United Parcel Service has been granted summary judgment in litigation brought by an injured delivery driver suing an Edwardsville resident over a 2012 dog attack.
Madison County Circuit Judge William Mudge found that allegations against UPS - which was brought into the suit as third party defendant by dog owner Kevin Autenrieb - were not supported by evidence.
In his Jan. 16 order, Mudge also stated that it was "undisputed" that UPS provided driver Steven Campbell with a safe place to work.
Campbell filed suit in November 2013 against Autenrieb claiming he hurt his back in the process of preventing a dog bite while delivering a package.
The suit accuses Autenrieb of negligence and of violating Illinois’ Animal Control Act.
A year after the suit was filed, Autenrieb filed a claim for contribution against UPS saying the company failed to properly train or supervise Campbell, or failed to provide proper equipment or co-workers for Campbell to properly carry out his duties.
UPS, represented by Todd Stanton and Jason McKnight of Stanton Law in St. Louis, argued in a motion for summary judgment that Autenrieb's claim for contribution was premised on the allegation that UPS failed to provide a safe workplace for Campbell, a claim that "plaintiff himself unequivocally denies," they wrote.
"Plaintiff admitted and acknowledged that he was adequately trained, supervised, equipped and provided co-workers by UPS such that he felt adequately prepared to address a dangerous dog."
Autenrieb's attorney, Jason Kleindorfer and Michael Murphy of Freeark Harvey and Mendillo of Belleville, wrote in response to the summary judgment motion, that "at a minimum, there is evidence that UPS has pressured the plaintiff to work harder, forced him into certain types of treatment, and required him to return to work when he was allegedly injured."
They also argued that Campbell's deposition testimony stating that he acted within his UPS training while defending himself from the dog was "self serving."
"A reading of this testimony with the understanding that the plaintiff is giving his version of how he was injured allows one to infer the reasons why the plaintiff would give such testimony; he does not want to hurt his case against defendant Autenrieb," they wrote.
Mudge did not agree.
"There must be some basis for UPS's liability to the Plaintiff," he wrote. "In the instant case, the Court finds that there is no such basis.
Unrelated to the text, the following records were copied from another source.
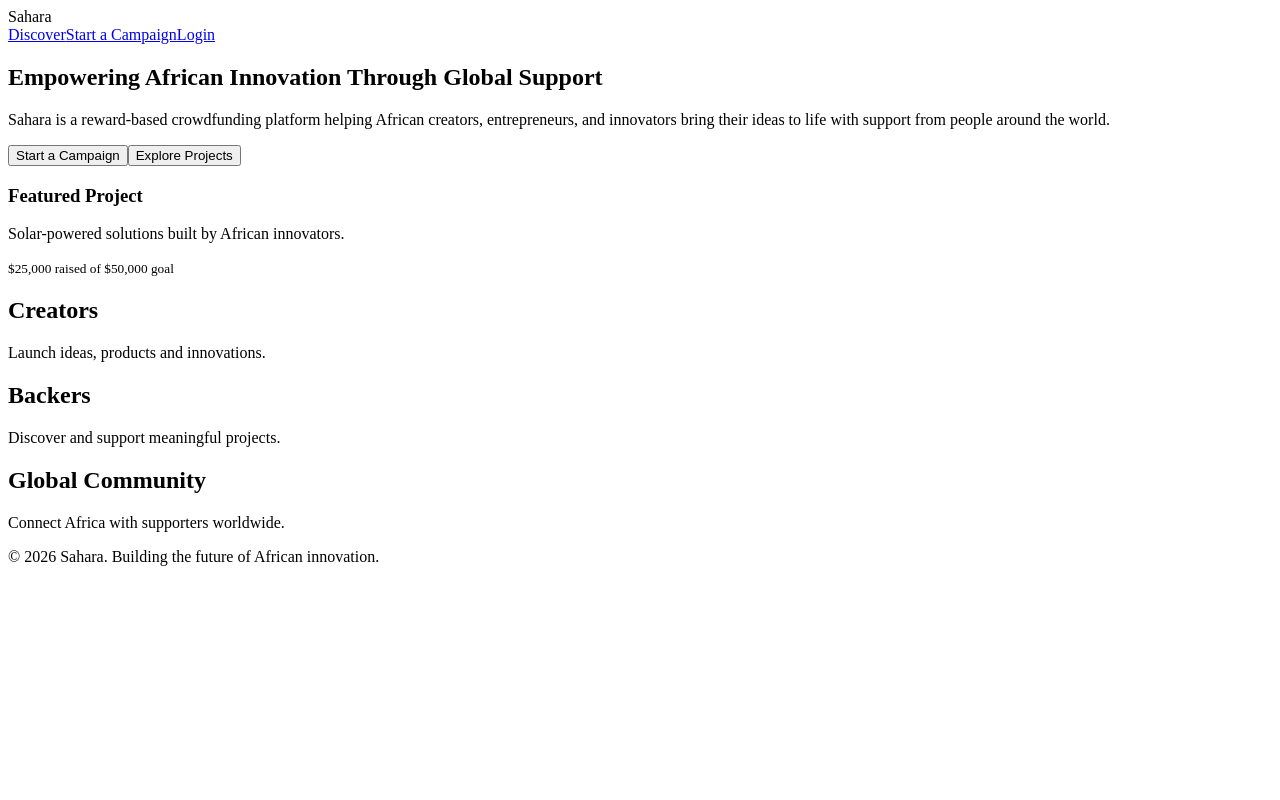
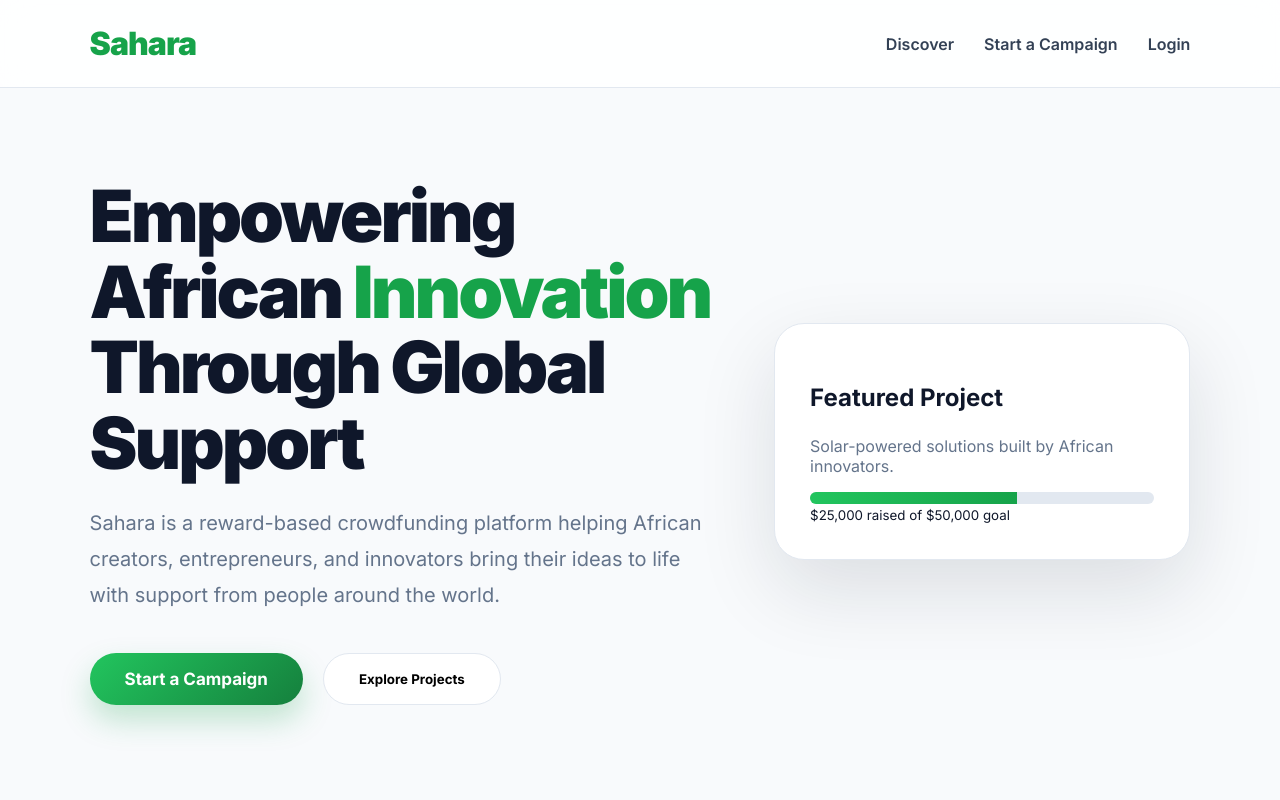
Before and after one commit to groupstum-dev/sahara, a Next.js app: page / in a window 1280 px wide. Shown: the top 800 px of the page. Built offline with nearby package versions, Linux system fonts and the light colour scheme.

Commit message:
Update globals.css

```diff
--- a/app/globals.css
+++ b/app/globals.css
@@ -1,3 +1,384 @@
+@import url("https://fonts.googleapis.com/css2?family=Inter:wght@400;500;600;700;800;900&display=swap");
+
+
+:root {
+  --primary: #16a34a;
+  --primary-dark: #15803d;
+  --secondary: #0f172a;
+  --background: #f8fafc;
+  --card: #ffffff;
+  --text: #0f172a;
+  --muted: #64748b;
+  --border: #e2e8f0;
+}
+
+
+* {
+  box-sizing: border-box;
+}
+
+
+html {
+  scroll-behavior: smooth;
+}
+
+
+body {
+
+  margin: 0;
+
+  padding: 0;
+
+  font-family: "Inter", Arial, sans-serif;
+
+  background: var(--background);
+
+  color: var(--text);
+
+}
+
+
+a {
+
+  text-decoration: none;
+
+  color: inherit;
+
+}
+
+
+button {
+
+  font-family: inherit;
+
+}
+
+
+/* =====================
+   NAVBAR
+===================== */
+
+
+.navbar {
+
+  width: 100%;
+
+  padding: 24px 7%;
+
+  display: flex;
+
+  justify-content: space-between;
+
+  align-items: center;
+
+  background: rgba(255,255,255,.85);
+
+  backdrop-filter: blur(15px);
+
+  position: sticky;
+
+  top:0;
+
+  z-index:20;
+
+  border-bottom:1px solid var(--border);
+
+}
+
+
+.logo {
+
+  font-size:32px;
+
+  font-weight:900;
+
+  color:var(--primary);
+
+  letter-spacing:-1px;
+
+}
+
+
+.nav-links {
+
+  display:flex;
+
+  gap:30px;
+
+  font-weight:600;
+
+  color:#334155;
+
+}
+
+
+.nav-links a:hover {
+
+  color:var(--primary);
+
+}
+
+
+
+/* =====================
+   HERO
+===================== */
+
+
+.page {
+
+  min-height:100vh;
+
+}
+
+
+.hero {
+
+  padding:90px 7%;
+
+  display:grid;
+
+  grid-template-columns:1.2fr .8fr;
+
+  gap:60px;
+
+  align-items:center;
+
+}
+
+
+.hero-content h1 {
+
+  font-size:72px;
+
+  line-height:1.05;
+
+  letter-spacing:-3px;
+
+  margin:0 0 25px;
+
+  font-weight:900;
+
+}
+
+
+.hero-content h1 span {
+
+  color:var(--primary);
+
+}
+
+
+.hero-content p {
+
+  font-size:20px;
+
+  line-height:1.8;
+
+  color:var(--muted);
+
+  max-width:650px;
+
+}
+
+
+/* =====================
+ BUTTONS
+===================== */
+
+
+.buttons {
+
+  margin-top:40px;
+
+  display:flex;
+
+  gap:20px;
+
+}
+
+
+.primary {
+
+  background:linear-gradient(
+    135deg,
+    #22c55e,
+    #15803d
+  );
+
+  color:white;
+
+  padding:16px 35px;
+
+  border-radius:999px;
+
+  border:none;
+
+  font-size:17px;
+
+  font-weight:700;
+
+  box-shadow:
+  0 15px 30px rgba(22,163,74,.25);
+
+}
+
+
+.primary:hover {
+
+  transform:translateY(-2px);
+
+}
+
+
+.secondary {
+
+  background:white;
+
+  border:1px solid var(--border);
+
+  padding:16px 35px;
+
+  border-radius:999px;
+
+  font-weight:700;
+
+}
+
+
+
+/* =====================
+ FEATURE CAMPAIGN CARD
+===================== */
+
+
+.card {
+
+  background:white;
+
+  padding:35px;
+
+  border-radius:30px;
+
+  box-shadow:
+
+  0 30px 80px rgba(15,23,42,.12);
+
+  border:1px solid var(--border);
+
+}
+
+
+.card h3 {
+
+  font-size:24px;
+
+}
+
+
+.card p {
+
+  color:var(--muted);
+
+}
+
+
+.progress {
+
+  background:#e2e8f0;
+
+  height:12px;
+
+  border-radius:20px;
+
+  overflow:hidden;
+
+}
+
+
+.progress div {
+
+  width:60%;
+
+  height:100%;
+
+  background:
+
+  linear-gradient(
+  90deg,
+  #22c55e,
+  #16a34a
+  );
+
+}
+
+
+/* =====================
+ FEATURES
+===================== */
+
+
+.features {
+
+  padding:80px 7%;
+
+  display:grid;
+
+  grid-template-columns:repeat(3,1fr);
+
+  gap:30px;
+
+}
+
+
+.features div {
+
+  background:white;
+
+  padding:35px;
+
+  border-radius:25px;
+
+  border:1px solid var(--border);
+
+  transition:.3s;
+
+}
+
+
+.features div:hover {
+
+  transform:translateY(-8px);
+
+  box-shadow:
+
+  0 25px 50px rgba(15,23,42,.1);
+
+}
+
+
+.features h2 {
+
+  font-size:25px;
+
+}
+
+
+.features p {
+
+  color:var(--muted);
+
+  line-height:1.7;
+
+}
+
+
+
+/* =====================
+ AUTH PAGES
+===================== */
+
+
 .auth {
 
  min-height:100vh;
@@ -12,49 +393,143 @@ align-items:center;
 
  gap:20px;
 
-padding:40px;
+ background:
+
+ radial-gradient(
+ circle at top,
+ #dcfce7,
+ #f8fafc 50%
+ );
 
 }
 
 
-.auth h1{
+.auth h1 {
 
-font-size:40px;
+ font-size:42px;
 
-color:#22c55e;
+ font-weight:900;
 
 }
 
 
-.auth input{
+.auth input {
 
-width:350px;
+ width:380px;
 
-padding:15px;
+ padding:16px;
 
-border-radius:10px;
+ border-radius:14px;
 
-border:1px solid #ccc;
+ border:1px solid var(--border);
 
  font-size:16px;
+
+ outline:none;
 
 }
 
 
-.auth button{
+.auth input:focus {
 
-padding:15px 40px;
+ border-color:var(--primary);
+
+}
+
+
+.auth button {
+
+ width:380px;
+
+ padding:16px;
 
  border:none;
 
-border-radius:30px;
+ border-radius:14px;
 
-background:#22c55e;
+ background:var(--primary);
 
  color:white;
 
-font-size:16px;
+ font-size:17px;
 
-cursor:pointer;
+ font-weight:700;
 
 }
+
+
+
+/* =====================
+ FOOTER
+===================== */
+
+
+footer {
+
+ text-align:center;
+
+ padding:50px;
+
+ color:var(--muted);
+
+}
+
+
+
+/* =====================
+ MOBILE
+===================== */
+
+
+@media(max-width:900px){
+
+
+.hero {
+
+ grid-template-columns:1fr;
+
+ padding-top:50px;
+
+}
+
+
+.hero-content h1 {
+
+ font-size:45px;
+
+}
+
+
+.features {
+
+ grid-template-columns:1fr;
+
+}
+
+
+.navbar {
+
+ flex-direction:column;
+
+ gap:20px;
+
+}
+
+
+.nav-links {
+
+ flex-wrap:wrap;
+
+ justify-content:center;
+
+}
+
+
+.auth input,
+.auth button {
+
+ width:90%;
+
+}
+
+}
```
Lines whose indentation alone changed are shown as unchanged.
It is undisputed in the record before the court that UPS provided the Plaintiff with a reasonably safe place in which to work. The Plainiff's testimony regarding the training, supervision and the provision of protective equipment and co-workers over the course of this twenty-plus year career is undisputed."
Campbell's case against Autenrieb continues.
Madison County Circuit Court case number 13-L-1904.